### Your objective:
What is the number of lines below that hold "sudah"? Answer with that number only.
──────
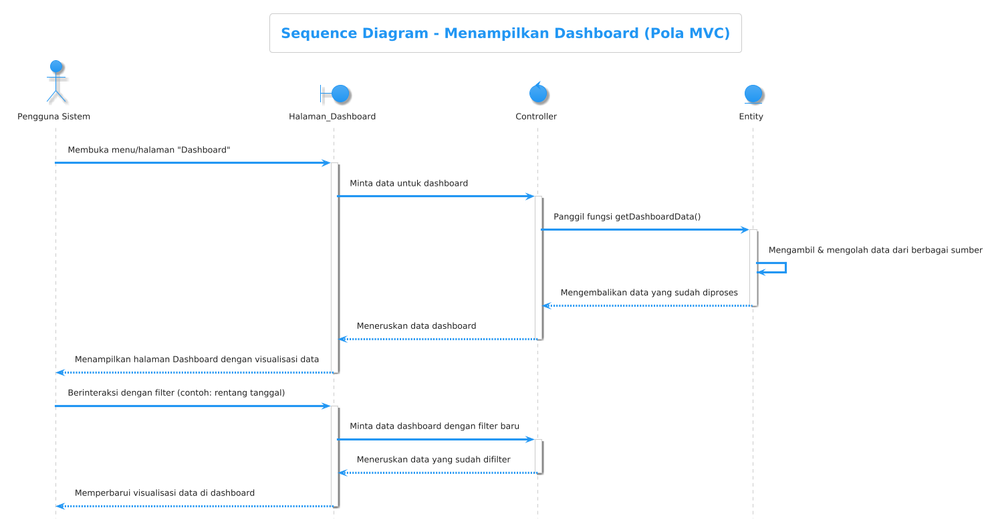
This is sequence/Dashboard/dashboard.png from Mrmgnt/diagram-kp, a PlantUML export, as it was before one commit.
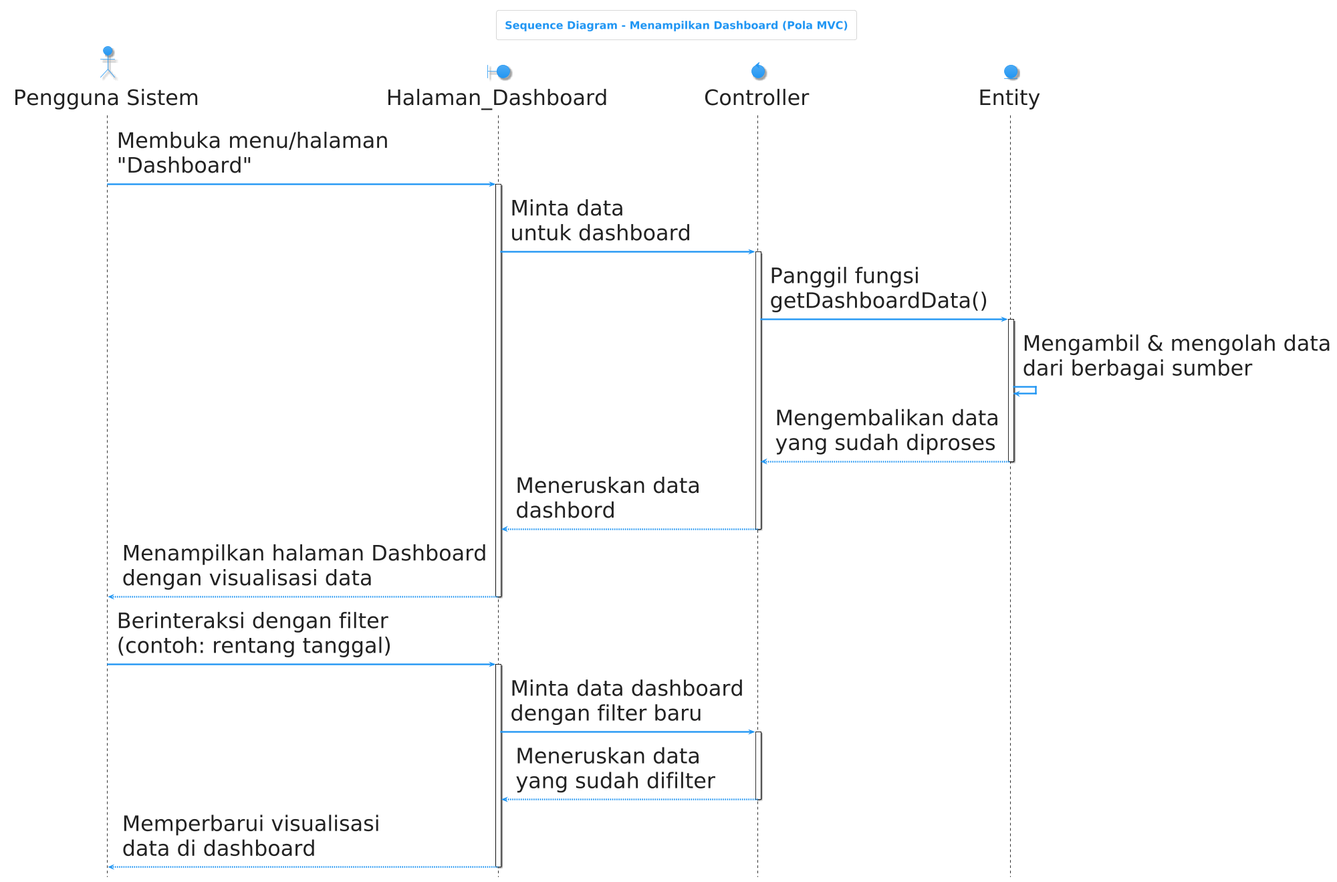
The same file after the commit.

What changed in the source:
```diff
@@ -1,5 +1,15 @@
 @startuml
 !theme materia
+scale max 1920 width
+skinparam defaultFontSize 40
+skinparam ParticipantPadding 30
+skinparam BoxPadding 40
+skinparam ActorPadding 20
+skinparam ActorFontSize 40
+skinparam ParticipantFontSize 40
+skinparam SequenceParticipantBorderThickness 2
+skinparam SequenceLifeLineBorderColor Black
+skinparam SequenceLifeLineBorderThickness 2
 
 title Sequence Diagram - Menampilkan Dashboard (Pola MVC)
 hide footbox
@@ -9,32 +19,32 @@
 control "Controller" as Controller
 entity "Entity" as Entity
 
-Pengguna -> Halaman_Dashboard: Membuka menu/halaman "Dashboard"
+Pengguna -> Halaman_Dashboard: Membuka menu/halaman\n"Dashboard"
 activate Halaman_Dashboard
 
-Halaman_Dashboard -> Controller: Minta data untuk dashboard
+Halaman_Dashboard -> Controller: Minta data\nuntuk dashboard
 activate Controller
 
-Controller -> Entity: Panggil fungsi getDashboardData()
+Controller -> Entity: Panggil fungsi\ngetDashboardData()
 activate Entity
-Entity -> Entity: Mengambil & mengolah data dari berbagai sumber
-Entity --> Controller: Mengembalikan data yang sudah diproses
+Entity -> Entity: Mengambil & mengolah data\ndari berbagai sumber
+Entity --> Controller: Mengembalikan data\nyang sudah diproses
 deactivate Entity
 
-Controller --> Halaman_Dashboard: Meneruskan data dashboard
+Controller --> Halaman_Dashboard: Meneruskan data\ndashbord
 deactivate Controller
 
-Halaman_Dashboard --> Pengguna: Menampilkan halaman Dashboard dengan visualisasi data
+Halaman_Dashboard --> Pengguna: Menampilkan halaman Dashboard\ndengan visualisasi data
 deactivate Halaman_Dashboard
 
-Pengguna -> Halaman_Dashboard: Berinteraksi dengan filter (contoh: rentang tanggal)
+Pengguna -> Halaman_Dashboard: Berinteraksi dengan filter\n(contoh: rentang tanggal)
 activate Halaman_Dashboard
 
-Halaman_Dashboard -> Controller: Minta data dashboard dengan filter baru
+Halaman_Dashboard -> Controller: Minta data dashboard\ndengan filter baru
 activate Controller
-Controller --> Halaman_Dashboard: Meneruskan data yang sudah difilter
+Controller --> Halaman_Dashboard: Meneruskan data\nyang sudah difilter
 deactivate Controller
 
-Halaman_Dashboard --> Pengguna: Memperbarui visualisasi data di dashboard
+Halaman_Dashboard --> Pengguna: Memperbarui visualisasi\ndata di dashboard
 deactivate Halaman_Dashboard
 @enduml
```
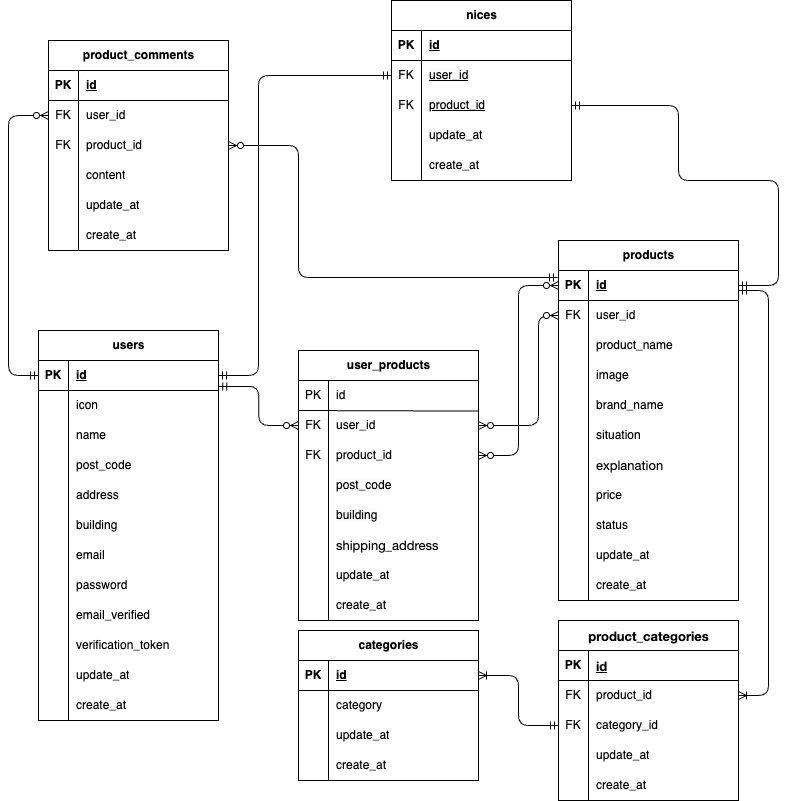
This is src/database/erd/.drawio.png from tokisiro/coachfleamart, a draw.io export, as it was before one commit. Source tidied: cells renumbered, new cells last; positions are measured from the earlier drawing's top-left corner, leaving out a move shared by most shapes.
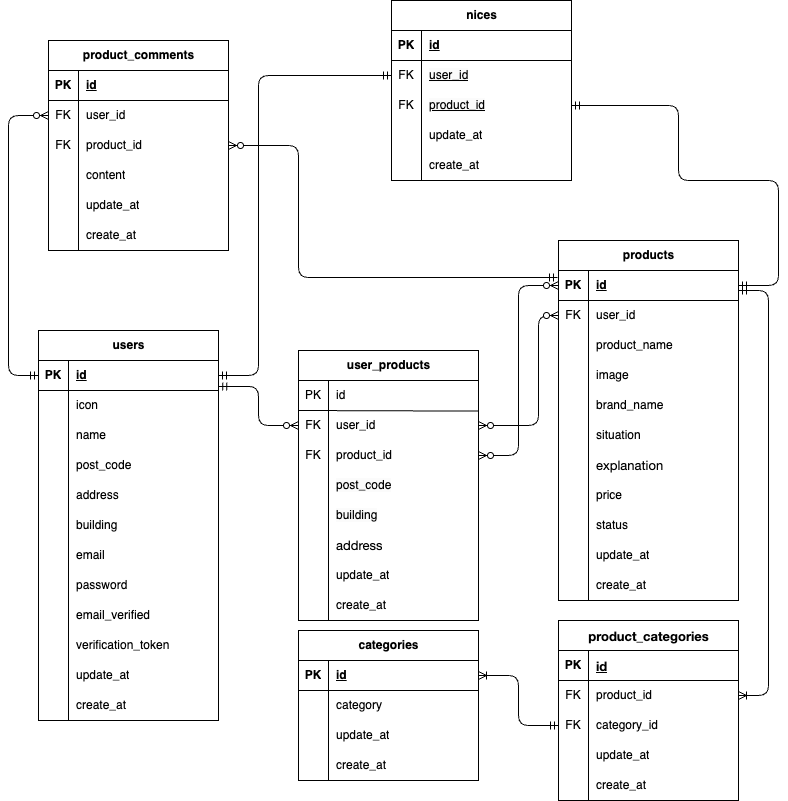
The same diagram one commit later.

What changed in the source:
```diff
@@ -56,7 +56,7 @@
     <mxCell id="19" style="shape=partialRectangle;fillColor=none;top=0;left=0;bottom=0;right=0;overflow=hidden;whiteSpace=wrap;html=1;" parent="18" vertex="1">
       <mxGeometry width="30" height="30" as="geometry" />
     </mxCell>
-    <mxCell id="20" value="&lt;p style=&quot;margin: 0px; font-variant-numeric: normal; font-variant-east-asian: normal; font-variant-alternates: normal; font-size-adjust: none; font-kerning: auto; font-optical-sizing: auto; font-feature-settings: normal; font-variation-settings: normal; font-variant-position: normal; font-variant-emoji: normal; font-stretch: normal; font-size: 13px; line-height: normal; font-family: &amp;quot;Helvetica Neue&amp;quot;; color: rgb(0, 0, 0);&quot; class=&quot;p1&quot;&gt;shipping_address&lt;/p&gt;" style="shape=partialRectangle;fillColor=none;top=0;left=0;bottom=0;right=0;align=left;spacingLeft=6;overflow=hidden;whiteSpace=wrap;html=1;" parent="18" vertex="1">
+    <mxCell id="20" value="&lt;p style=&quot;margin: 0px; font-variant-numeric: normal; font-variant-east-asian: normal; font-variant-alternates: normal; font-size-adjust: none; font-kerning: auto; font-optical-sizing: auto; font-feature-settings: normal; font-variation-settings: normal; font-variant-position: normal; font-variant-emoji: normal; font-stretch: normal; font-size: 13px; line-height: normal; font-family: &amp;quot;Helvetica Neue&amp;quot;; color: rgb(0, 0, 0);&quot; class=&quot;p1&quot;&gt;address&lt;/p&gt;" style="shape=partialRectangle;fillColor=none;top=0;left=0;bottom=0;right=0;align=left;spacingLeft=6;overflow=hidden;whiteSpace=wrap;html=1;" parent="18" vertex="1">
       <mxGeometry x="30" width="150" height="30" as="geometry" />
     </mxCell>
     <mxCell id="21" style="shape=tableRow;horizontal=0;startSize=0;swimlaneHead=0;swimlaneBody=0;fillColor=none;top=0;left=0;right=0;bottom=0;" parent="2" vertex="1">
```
──────
### Solution for this problem:
4